The Role of Librarians and
Information Providers in the new
Legal, Statutory and Regulatory
Framework: A Discussion on
Exp...
BACKGROUND
• The Library and Information Service sector is in transition
• The Library sector isb supported by a Parliamen...
CONTEXT
• The context of this presentation is the ‘shift from the
previous statutory regime’ and the introduction of new
l...
• A number of articles that form a foundation
to article 35 – access to information
• University Education Act 2012, and t...
FOUNDATIONAL ARTICLES
• Article 1 (1) of the constitution gives the sovereign power to the
people of Kenya and shall be ex...
• Article 10 (2) the national values and
principles of governance include –
a) Patriotism, national unity, sharing and dev...
• Article 11 (2) the state shall – (a) promote all
forms of national and cultural expression
through literature, the arts,...
• Article 19 (3) the rights and fundamental freedoms in

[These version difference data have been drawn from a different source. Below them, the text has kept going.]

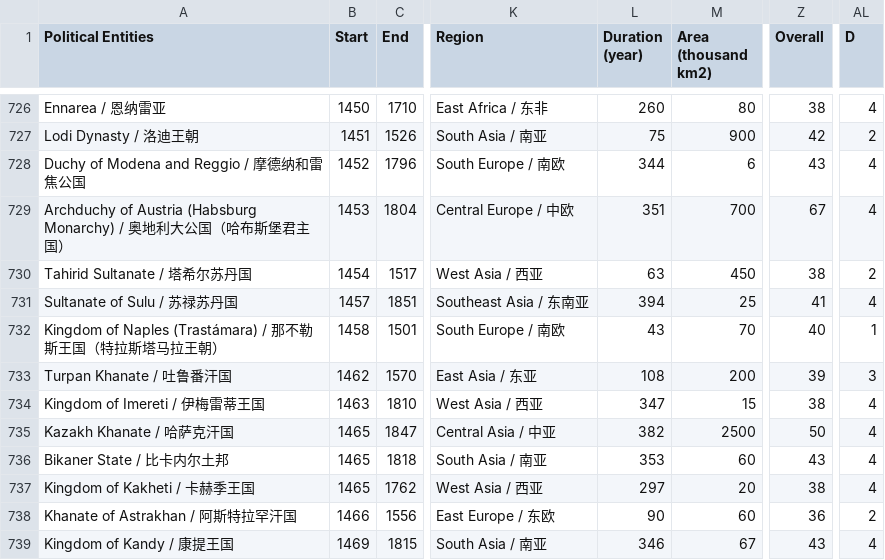
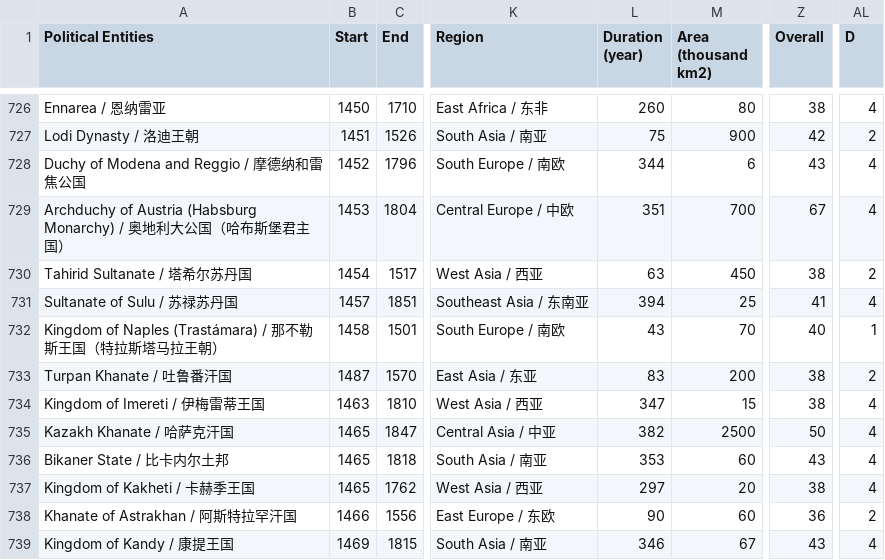
Before and after one commit to XuhuiJin1215/Historical-Polities, a CSV file: polities.csv, drawn as a sheet; only a part is shown, gaps mark what is left out; the diff names each change by its address in the sheet, - before the commit and + after, or states it on an @@ line.

Commit message:
Updated Turpan Khanate

```diff
--- a/polities.csv
+++ b/polities.csv
-B733 (Start): 1462
+B733 (Start): 1487
-L733 (Duration (year)): 108
+L733 (Duration (year)): 83
-Z733 (Overall): 39
+Z733 (Overall): 38
-AL733 (D): 3
+AL733 (D): 2
```
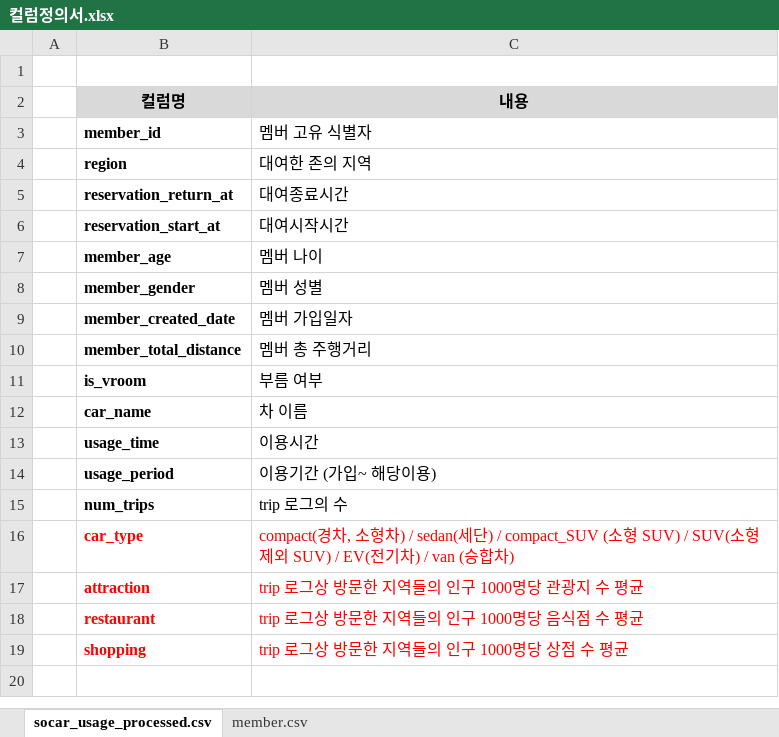
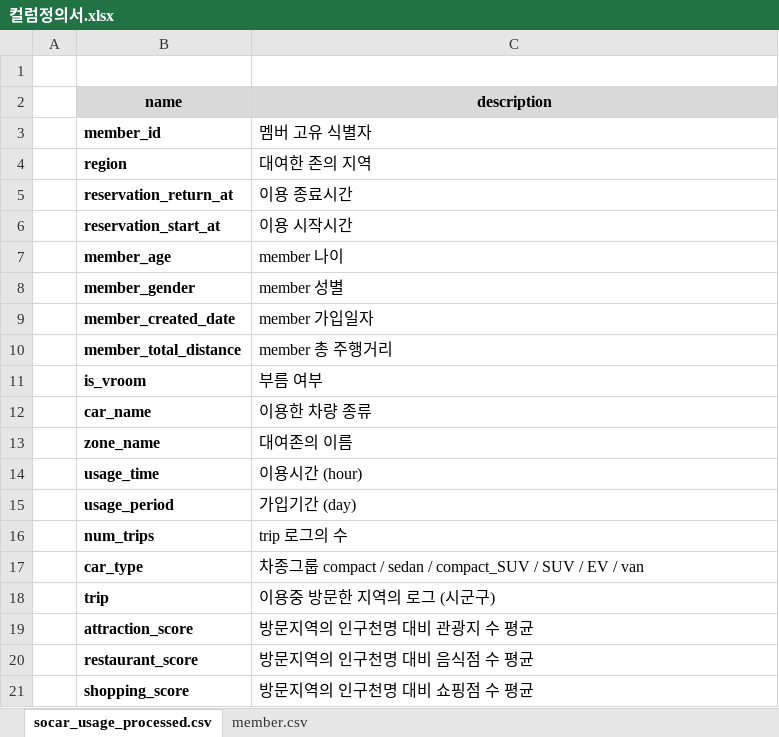
Before and after one commit to easttuna/Sodascar_User-clustering-and-classification-model-based-on-usage-history, an Excel workbook: 컬럼정의서.xlsx, sheet socar_usage_processed.csv, drawn as a sheet; values as stored, in another font and other column widths than the file's, no borders; removed rows and columns are numbered as before the commit, all else as after; the diff names each change by its address in the sheet, - before the commit and + after, or states it on an @@ line.

Commit message:
column description revised

```diff
--- a/컬럼정의서.xlsx (sheet socar_usage_processed.csv)
+++ b/컬럼정의서.xlsx (sheet socar_usage_processed.csv)
-row 2:  | 컬럼명 | 내용
+row 2:  | name | description
-C5: 대여종료시간
+C5: 이용 종료시간
-C6: 대여시작시간
+C6: 이용 시작시간
-C7: 멤버 나이
+C7: member 나이
-C8: 멤버 성별
+C8: member 성별
-C9: 멤버 가입일자
+C9: member 가입일자
-C10: 멤버 총 주행거리
+C10: member 총 주행거리
-C12: 차 이름
+C12: 이용한 차량 종류
+row 13:  | zone_name | 대여존의 이름
-C14: 이용시간
+C14: 이용시간 (hour)
-C15: 이용기간 (가입~ 해당이용)
+C15: 가입기간 (day)
-B17:C17 text colour: #FF0000
+B17:C17 text colour: black
-C17: compact(경차, 소형차) / sedan(세단) / compact_SUV (소형 SUV) / SUV(소형제외 SUV) / EV(전기차) / van (승합차)
+C17: 차종그룹 compact / sedan / compact_SUV / SUV / EV / van
-row 17:  | attraction | trip 로그상 방문한 지역들의 인구 1000명당 관광지 수 평균
-row 18:  | restaurant | trip 로그상 방문한 지역들의 인구 1000명당 음식점 수 평균
-row 19:  | shopping | trip 로그상 방문한 지역들의 인구 1000명당 상점 수 평균
+row 18:  | trip | 이용중 방문한 지역의 로그 (시군구)
+row 19:  | attraction_score | 방문지역의 인구천명 대비 관광지 수 평균
+row 20:  | restaurant_score | 방문지역의 인구천명 대비 음식점 수 평균
+row 21:  | shopping_score | 방문지역의 인구천명 대비 쇼핑점 수 평균
```
Also changed, not shown: sheet member.csv, 2 other files.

the Bill of rights – (a) belong to each individual and not
granted...
• Article 22 (1) every person has a right to institute
court proceedings claiming that a right or
fundamental freedom in t...
EXPECTATIONS
• Implications of information as a fundamental
human right
• Civil duty and obligation to provide
information...
• Excellence and prudence in discovering
managing, handling and dissemination of
information;
• Expertise, skills, abiliti...
CHALLENGES
• Traditional perceptions of great affinity to form of
content storage rather than information value
from the c...
OPPORTUNITIES
• Redefinition of modus of operandi – our business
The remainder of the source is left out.